Small Biz Insider: Tech Startup Embraces Taboo Topic to Ease Afterlife Planning
The loss of a loved one is hard, to say the very least. Of course, there’s the emotional toll it takes on self and the people around you. But there’s also the afterlife care – the documents, estate planning – everything you need to get your loved one’s affairs in order. It can be a very challenging process for a grieving family to navigate.
That’s where Emily Cisek is hoping to help. She’s the co-founder and CEO of The Postage, a digital platform that helps collect information and digital assets in one place to ease with affair planning.
On this episode of the Small Biz Insider podcast, we talk with Cisek about navigating a challenging topic with investors and clients and advice for entrepreneurs in unique spaces and industries. Listen to the episode above to hear more.
On tackling a taboo topic
“I think death is something that over the last hundred years has really become this taboo thing just because of technology and we almost see it as a weakness,” said Cisek. “And so one of the things The Postage really wants to bring forward is being able to have this conversation.”
On how The Postage wants to streamline a traditionally taxing process
“People don’t realize that it takes 560 hours, on average – that’s three months of full-time work – to piece together information if you’re loved one doesn’t have it organized,” said Cisek. “So if you think about it, having to do a treasure hunt for your loved one’s passwords, their documents, even heirlooms and what they mean and who they should be passed down to – that leaves a lot of room for questions.

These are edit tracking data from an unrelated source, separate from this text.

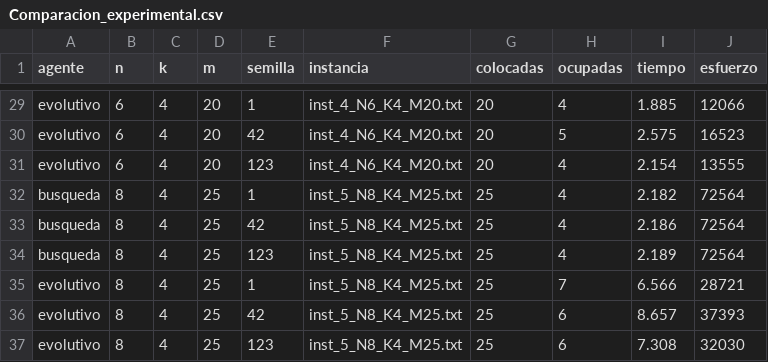
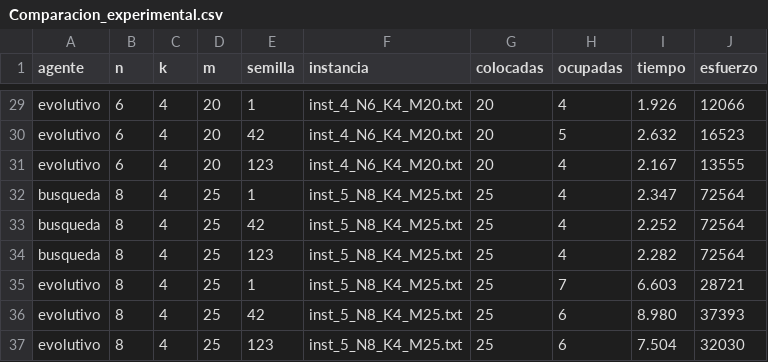
Before and after one commit to MoonFoxCake/Agentes-TileUp, a CSV file: resultados/Comparacion_experimental.csv, drawn as a sheet; only a part is shown, gaps mark what is left out; the diff covers the shown part only; the diff names each change by its address in the sheet, - before the commit and + after, or states it on an @@ line.

```diff
--- a/resultados/Comparacion_experimental.csv
+++ b/resultados/Comparacion_experimental.csv
-I29 (tiempo): 1.885
+I29 (tiempo): 1.926
-I30 (tiempo): 2.575
+I30 (tiempo): 2.632
-I31 (tiempo): 2.154
+I31 (tiempo): 2.167
-I32 (tiempo): 2.182
+I32 (tiempo): 2.347
-I33 (tiempo): 2.186
+I33 (tiempo): 2.252
-I34 (tiempo): 2.189
+I34 (tiempo): 2.282
-I35 (tiempo): 6.566
+I35 (tiempo): 6.603
-I36 (tiempo): 8.657
+I36 (tiempo): 8.980
-I37 (tiempo): 7.308
+I37 (tiempo): 7.504
```
Also changed, not shown: 22 edited cells elsewhere in this file, 1 other file.
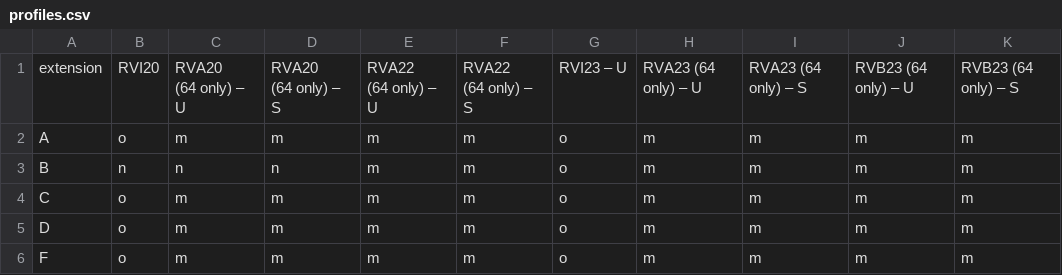
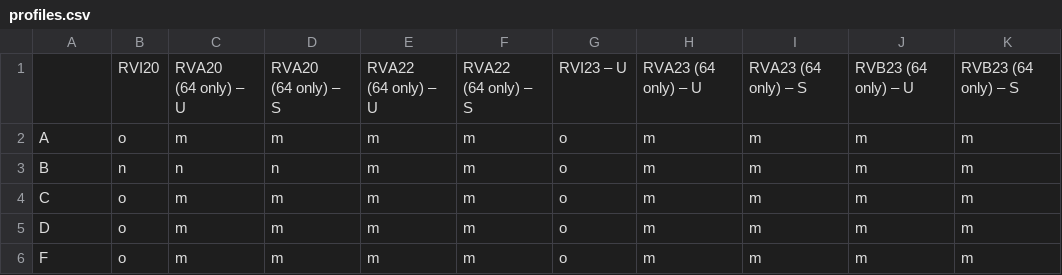
Before and after one commit to EnricoPf/Risc-V-Profile-Tester, a CSV file: profiles.csv, drawn as a sheet; only a part is shown.

Commit message:
Profile notebook upload

```diff
--- a/profiles.csv
+++ b/profiles.csv
@@ -1,6 +1,6 @@
-extension,RVI20,"RVA20
-(64 only) – U","RVA20
-(64 only) – S","RVA22
-(64 only) – U","RVA22
-(64 only) – S",RVI23 – U,RVA23 (64 only) – U,RVA23 (64 only) – S,RVB23 (64 only) – U,RVB23 (64 only) – S
+,RVI20,"RVA20
+(64 only) – U","RVA20
+(64 only) – S","RVA22
+(64 only) – U","RVA22
+(64 only) – S",RVI23 – U,RVA23 (64 only) – U,RVA23 (64 only) – S,RVB23 (64 only) – U,RVB23 (64 only) – S
 A,o,m,m,m,m,o,m,m,m,m
```
Also changed, not shown: 1 other file.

And that is the last thing after you’ve lost someone that you want to be doing.”
On reflections of mortality
Cisek said part of the process for her clients, and for herself, is recognizing the reality of mortality. “Realizing that and recognizing that and embracing that has even helped me as an entrepreneur to realize we have to seize the day and help people really understand and get through that little awkwardness, so that they then can be more present in their lives and with their families and what they’re tackling on a day to day basis,” said Cisek.